* _Your assignment_: Among the entries, which lines carry the string "Total"? Copy each of them.

* _Extracted data_:
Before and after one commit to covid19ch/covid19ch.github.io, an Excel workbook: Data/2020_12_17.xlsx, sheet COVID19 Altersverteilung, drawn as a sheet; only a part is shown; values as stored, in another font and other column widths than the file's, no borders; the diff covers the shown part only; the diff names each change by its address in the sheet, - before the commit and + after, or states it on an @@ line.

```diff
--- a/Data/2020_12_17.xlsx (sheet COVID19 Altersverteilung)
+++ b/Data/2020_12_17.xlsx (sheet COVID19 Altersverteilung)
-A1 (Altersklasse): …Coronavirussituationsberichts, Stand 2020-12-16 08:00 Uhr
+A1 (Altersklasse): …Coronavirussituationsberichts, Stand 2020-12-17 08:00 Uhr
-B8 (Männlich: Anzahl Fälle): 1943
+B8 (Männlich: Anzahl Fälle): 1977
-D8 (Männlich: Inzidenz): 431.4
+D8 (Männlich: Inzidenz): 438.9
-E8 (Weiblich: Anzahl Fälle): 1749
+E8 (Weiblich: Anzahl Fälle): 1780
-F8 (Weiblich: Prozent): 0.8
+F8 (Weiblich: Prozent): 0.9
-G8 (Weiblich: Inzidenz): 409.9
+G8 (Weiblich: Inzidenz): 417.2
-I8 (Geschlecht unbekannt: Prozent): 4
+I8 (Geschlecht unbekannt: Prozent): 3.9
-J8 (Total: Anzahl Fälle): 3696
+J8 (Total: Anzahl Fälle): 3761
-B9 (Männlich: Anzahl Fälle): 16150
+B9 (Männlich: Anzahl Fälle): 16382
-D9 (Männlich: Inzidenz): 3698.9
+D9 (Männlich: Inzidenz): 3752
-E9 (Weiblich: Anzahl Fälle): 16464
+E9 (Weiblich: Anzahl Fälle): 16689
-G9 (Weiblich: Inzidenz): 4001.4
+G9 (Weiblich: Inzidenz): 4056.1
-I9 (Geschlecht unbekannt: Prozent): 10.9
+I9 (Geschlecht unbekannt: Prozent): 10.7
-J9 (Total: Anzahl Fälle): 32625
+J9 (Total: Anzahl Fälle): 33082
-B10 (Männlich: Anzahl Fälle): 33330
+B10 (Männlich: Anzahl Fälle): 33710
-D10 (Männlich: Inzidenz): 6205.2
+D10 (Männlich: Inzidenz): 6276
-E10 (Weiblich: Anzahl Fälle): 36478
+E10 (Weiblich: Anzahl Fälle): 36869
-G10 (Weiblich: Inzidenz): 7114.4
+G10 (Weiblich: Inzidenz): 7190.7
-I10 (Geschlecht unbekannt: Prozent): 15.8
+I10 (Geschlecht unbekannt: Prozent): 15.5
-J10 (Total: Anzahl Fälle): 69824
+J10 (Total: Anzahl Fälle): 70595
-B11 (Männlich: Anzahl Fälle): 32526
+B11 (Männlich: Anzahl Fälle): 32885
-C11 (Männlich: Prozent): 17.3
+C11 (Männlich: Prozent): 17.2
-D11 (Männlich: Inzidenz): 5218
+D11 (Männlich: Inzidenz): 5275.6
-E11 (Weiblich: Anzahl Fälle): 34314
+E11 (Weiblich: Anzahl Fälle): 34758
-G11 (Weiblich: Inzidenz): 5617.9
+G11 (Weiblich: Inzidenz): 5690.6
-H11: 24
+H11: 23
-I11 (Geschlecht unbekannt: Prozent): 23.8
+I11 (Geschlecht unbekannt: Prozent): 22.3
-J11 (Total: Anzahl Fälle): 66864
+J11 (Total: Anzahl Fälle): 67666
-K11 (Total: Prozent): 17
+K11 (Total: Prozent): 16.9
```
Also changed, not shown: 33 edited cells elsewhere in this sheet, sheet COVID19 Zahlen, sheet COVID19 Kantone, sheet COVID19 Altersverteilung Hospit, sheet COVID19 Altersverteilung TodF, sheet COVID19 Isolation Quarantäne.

* _Exercise answer_:
-J8 (Total: Anzahl Fälle): 3696
+J8 (Total: Anzahl Fälle): 3761
-J9 (Total: Anzahl Fälle): 32625
+J9 (Total: Anzahl Fälle): 33082
-J10 (Total: Anzahl Fälle): 69824
+J10 (Total: Anzahl Fälle): 70595
-J11 (Total: Anzahl Fälle): 66864
+J11 (Total: Anzahl Fälle): 67666
-K11 (Total: Prozent): 17
+K11 (Total: Prozent): 16.9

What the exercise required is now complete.